• Exercise objective
Each entry below should be written out exactly as it is, with no pictures.
----
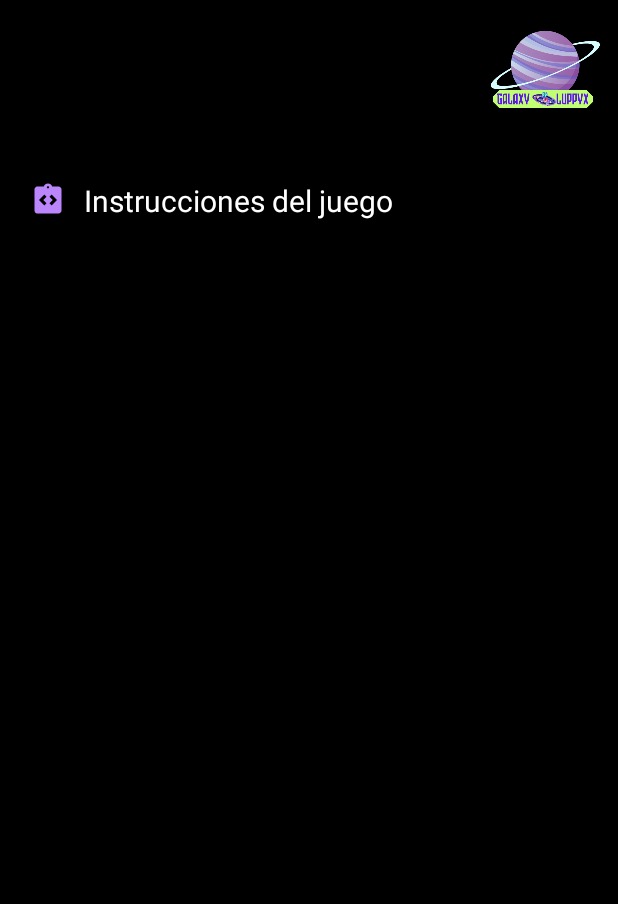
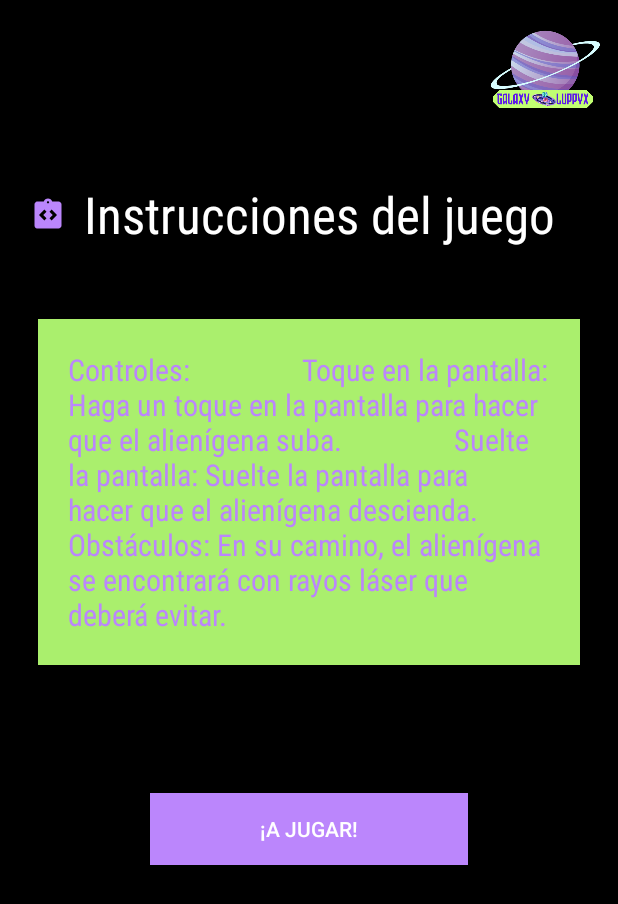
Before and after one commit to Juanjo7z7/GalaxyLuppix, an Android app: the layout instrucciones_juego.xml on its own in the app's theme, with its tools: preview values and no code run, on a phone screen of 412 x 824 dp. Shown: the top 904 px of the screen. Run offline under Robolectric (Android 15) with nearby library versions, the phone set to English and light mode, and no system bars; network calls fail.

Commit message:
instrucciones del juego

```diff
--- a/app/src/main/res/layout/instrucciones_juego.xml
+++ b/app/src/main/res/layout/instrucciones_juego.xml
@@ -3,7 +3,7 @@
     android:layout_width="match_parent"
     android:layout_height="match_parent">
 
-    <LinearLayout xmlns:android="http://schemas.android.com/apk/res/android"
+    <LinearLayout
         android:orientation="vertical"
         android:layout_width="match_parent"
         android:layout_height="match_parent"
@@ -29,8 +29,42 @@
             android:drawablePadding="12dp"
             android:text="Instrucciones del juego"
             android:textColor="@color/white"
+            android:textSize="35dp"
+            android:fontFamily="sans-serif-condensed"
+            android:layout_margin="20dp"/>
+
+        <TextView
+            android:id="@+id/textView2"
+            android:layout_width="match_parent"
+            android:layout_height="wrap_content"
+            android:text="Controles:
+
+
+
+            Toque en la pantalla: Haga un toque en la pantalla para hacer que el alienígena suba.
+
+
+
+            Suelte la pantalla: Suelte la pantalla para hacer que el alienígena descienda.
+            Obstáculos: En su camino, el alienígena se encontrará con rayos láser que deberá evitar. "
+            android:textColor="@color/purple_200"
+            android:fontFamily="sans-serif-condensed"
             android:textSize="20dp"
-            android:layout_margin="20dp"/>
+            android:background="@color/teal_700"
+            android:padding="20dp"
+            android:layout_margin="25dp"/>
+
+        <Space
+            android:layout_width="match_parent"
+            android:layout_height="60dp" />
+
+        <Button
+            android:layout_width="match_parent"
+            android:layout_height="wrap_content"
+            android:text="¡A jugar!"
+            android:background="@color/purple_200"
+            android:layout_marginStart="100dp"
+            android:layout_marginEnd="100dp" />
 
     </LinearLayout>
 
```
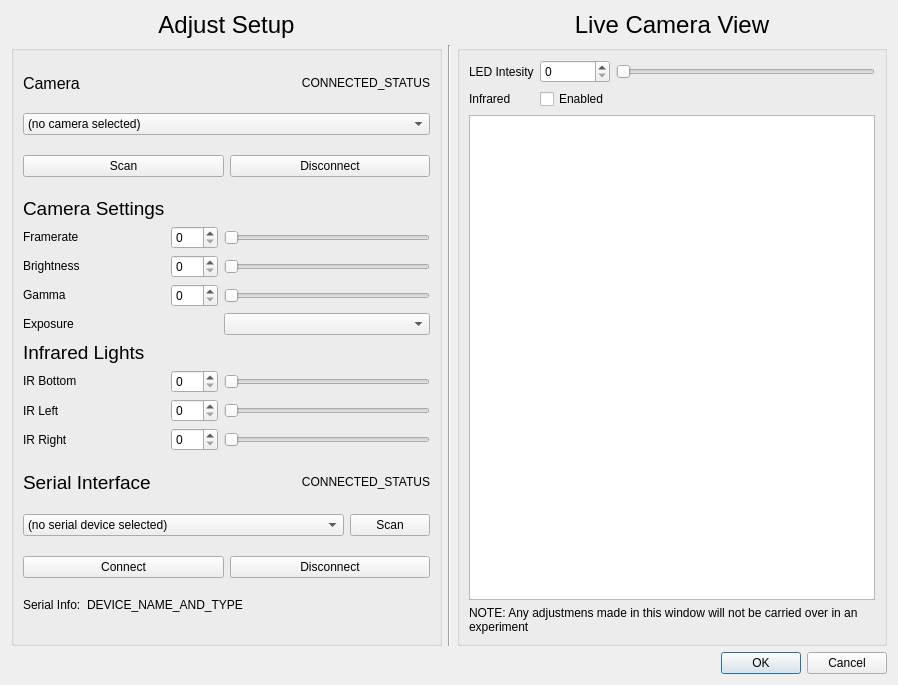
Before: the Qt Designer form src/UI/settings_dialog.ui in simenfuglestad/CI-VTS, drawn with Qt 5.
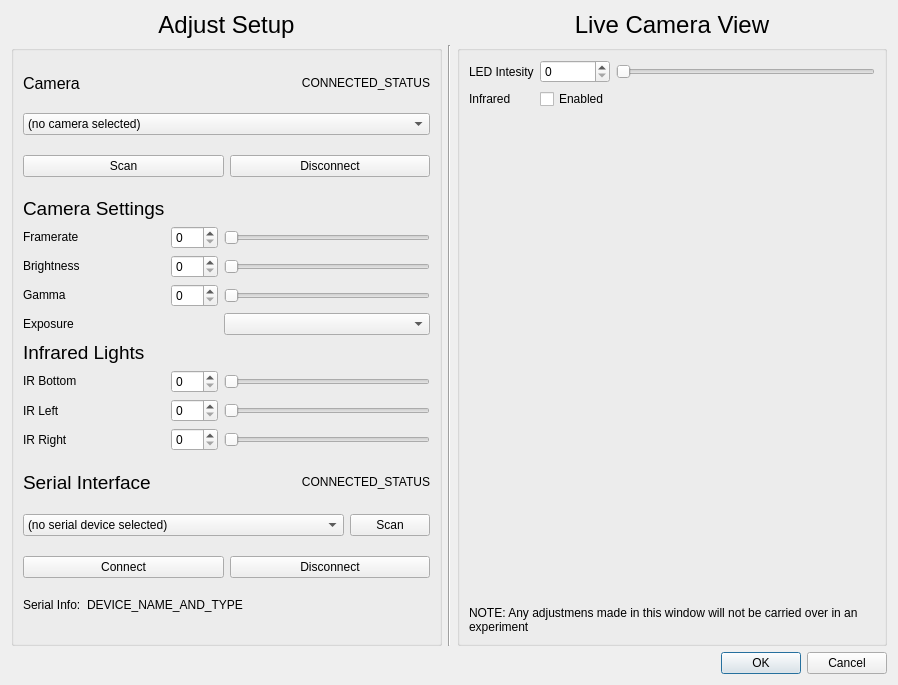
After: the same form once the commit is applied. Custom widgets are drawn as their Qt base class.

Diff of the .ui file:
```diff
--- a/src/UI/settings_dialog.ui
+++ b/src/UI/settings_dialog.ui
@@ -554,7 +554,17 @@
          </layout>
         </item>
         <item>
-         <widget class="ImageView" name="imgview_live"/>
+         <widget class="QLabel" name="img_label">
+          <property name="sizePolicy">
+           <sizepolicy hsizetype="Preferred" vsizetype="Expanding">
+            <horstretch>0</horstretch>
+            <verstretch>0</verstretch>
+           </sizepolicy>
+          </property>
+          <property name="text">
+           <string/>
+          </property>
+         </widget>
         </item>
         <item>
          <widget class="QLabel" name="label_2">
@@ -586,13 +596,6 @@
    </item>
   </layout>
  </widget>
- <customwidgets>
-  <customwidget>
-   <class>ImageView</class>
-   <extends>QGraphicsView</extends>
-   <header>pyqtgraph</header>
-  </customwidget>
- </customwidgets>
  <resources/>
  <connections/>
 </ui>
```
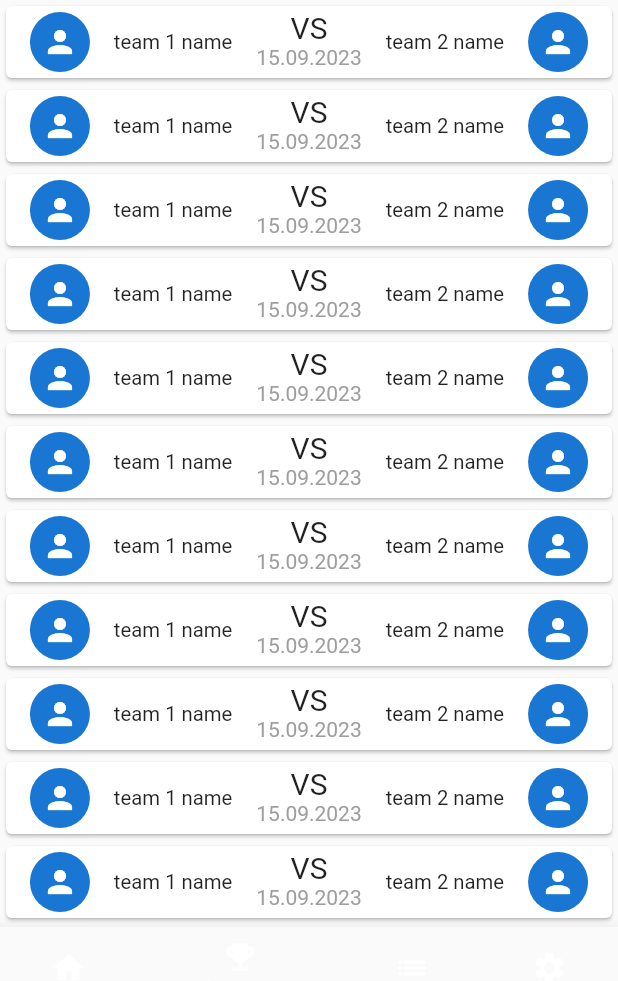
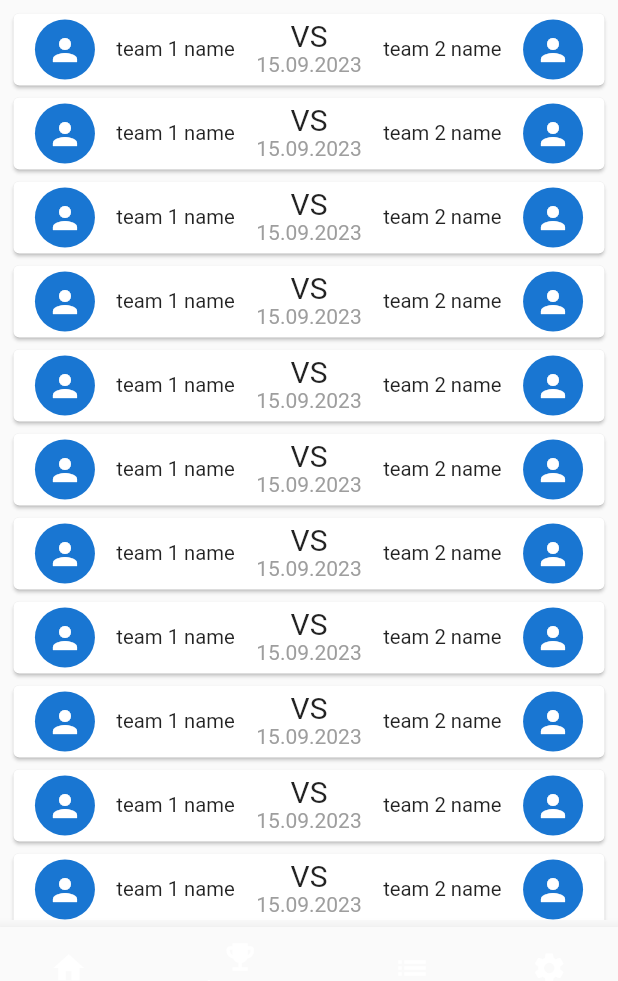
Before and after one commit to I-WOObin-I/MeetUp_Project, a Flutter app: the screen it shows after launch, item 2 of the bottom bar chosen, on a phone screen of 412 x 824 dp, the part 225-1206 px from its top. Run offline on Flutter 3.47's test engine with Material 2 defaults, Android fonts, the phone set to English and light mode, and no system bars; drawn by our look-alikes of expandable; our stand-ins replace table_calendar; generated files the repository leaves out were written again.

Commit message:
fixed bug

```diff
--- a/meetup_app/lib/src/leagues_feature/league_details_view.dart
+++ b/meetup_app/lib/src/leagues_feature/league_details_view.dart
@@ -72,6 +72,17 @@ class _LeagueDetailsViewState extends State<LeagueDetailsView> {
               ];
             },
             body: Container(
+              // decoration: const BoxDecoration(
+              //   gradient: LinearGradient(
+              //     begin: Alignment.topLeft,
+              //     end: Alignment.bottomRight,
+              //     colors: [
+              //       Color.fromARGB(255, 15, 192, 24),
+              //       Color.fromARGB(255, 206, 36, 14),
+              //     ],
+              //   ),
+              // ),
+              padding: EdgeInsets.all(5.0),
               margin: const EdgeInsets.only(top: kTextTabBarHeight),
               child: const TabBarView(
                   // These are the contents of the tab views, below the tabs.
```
----
• Solution below
Before and after one commit to Juanjo7z7/GalaxyLuppix, an Android app: the layout instrucciones_juego.xml on its own in the app's theme, with its tools: preview values and no code run, on a phone screen of 412 x 824 dp. Shown: the top 904 px of the screen. Run offline under Robolectric (Android 15) with nearby library versions, the phone set to English and light mode, and no system bars; network calls fail.

Commit message:
instrucciones del juego

```diff
--- a/app/src/main/res/layout/instrucciones_juego.xml
+++ b/app/src/main/res/layout/instrucciones_juego.xml
@@ -3,7 +3,7 @@
     android:layout_width="match_parent"
     android:layout_height="match_parent">
 
-    <LinearLayout xmlns:android="http://schemas.android.com/apk/res/android"
+    <LinearLayout
         android:orientation="vertical"
         android:layout_width="match_parent"
         android:layout_height="match_parent"
@@ -29,8 +29,42 @@
             android:drawablePadding="12dp"
             android:text="Instrucciones del juego"
             android:textColor="@color/white"
+            android:textSize="35dp"
+            android:fontFamily="sans-serif-condensed"
+            android:layout_margin="20dp"/>
+
+        <TextView
+            android:id="@+id/textView2"
+            android:layout_width="match_parent"
+            android:layout_height="wrap_content"
+            android:text="Controles:
+
+
+
+            Toque en la pantalla: Haga un toque en la pantalla para hacer que el alienígena suba.
+
+
+
+            Suelte la pantalla: Suelte la pantalla para hacer que el alienígena descienda.
+            Obstáculos: En su camino, el alienígena se encontrará con rayos láser que deberá evitar. "
+            android:textColor="@color/purple_200"
+            android:fontFamily="sans-serif-condensed"
             android:textSize="20dp"
-            android:layout_margin="20dp"/>
+            android:background="@color/teal_700"
+            android:padding="20dp"
+            android:layout_margin="25dp"/>
+
+        <Space
+            android:layout_width="match_parent"
+            android:layout_height="60dp" />
+
+        <Button
+            android:layout_width="match_parent"
+            android:layout_height="wrap_content"
+            android:text="¡A jugar!"
+            android:background="@color/purple_200"
+            android:layout_marginStart="100dp"
+            android:layout_marginEnd="100dp" />
 
     </LinearLayout>
 
```
Before: the Qt Designer form src/UI/settings_dialog.ui in simenfuglestad/CI-VTS, drawn with Qt 5.
After: the same form once the commit is applied. Custom widgets are drawn as their Qt base class.

Diff of the .ui file:
```diff
--- a/src/UI/settings_dialog.ui
+++ b/src/UI/settings_dialog.ui
@@ -554,7 +554,17 @@
          </layout>
         </item>
         <item>
-         <widget class="ImageView" name="imgview_live"/>
+         <widget class="QLabel" name="img_label">
+          <property name="sizePolicy">
+           <sizepolicy hsizetype="Preferred" vsizetype="Expanding">
+            <horstretch>0</horstretch>
+            <verstretch>0</verstretch>
+           </sizepolicy>
+          </property>
+          <property name="text">
+           <string/>
+          </property>
+         </widget>
         </item>
         <item>
          <widget class="QLabel" name="label_2">
@@ -586,13 +596,6 @@
    </item>
   </layout>
  </widget>
- <customwidgets>
-  <customwidget>
-   <class>ImageView</class>
-   <extends>QGraphicsView</extends>
-   <header>pyqtgraph</header>
-  </customwidget>
- </customwidgets>
  <resources/>
  <connections/>
 </ui>
```
Before and after one commit to I-WOObin-I/MeetUp_Project, a Flutter app: the screen it shows after launch, item 2 of the bottom bar chosen, on a phone screen of 412 x 824 dp, the part 225-1206 px from its top. Run offline on Flutter 3.47's test engine with Material 2 defaults, Android fonts, the phone set to English and light mode, and no system bars; drawn by our look-alikes of expandable; our stand-ins replace table_calendar; generated files the repository leaves out were written again.

Commit message:
fixed bug

```diff
--- a/meetup_app/lib/src/leagues_feature/league_details_view.dart
+++ b/meetup_app/lib/src/leagues_feature/league_details_view.dart
@@ -72,6 +72,17 @@ class _LeagueDetailsViewState extends State<LeagueDetailsView> {
               ];
             },
             body: Container(
+              // decoration: const BoxDecoration(
+              //   gradient: LinearGradient(
+              //     begin: Alignment.topLeft,
+              //     end: Alignment.bottomRight,
+              //     colors: [
+              //       Color.fromARGB(255, 15, 192, 24),
+              //       Color.fromARGB(255, 206, 36, 14),
+              //     ],
+              //   ),
+              // ),
+              padding: EdgeInsets.all(5.0),
               margin: const EdgeInsets.only(top: kTextTabBarHeight),
               child: const TabBarView(
                   // These are the contents of the tab views, below the tabs.
```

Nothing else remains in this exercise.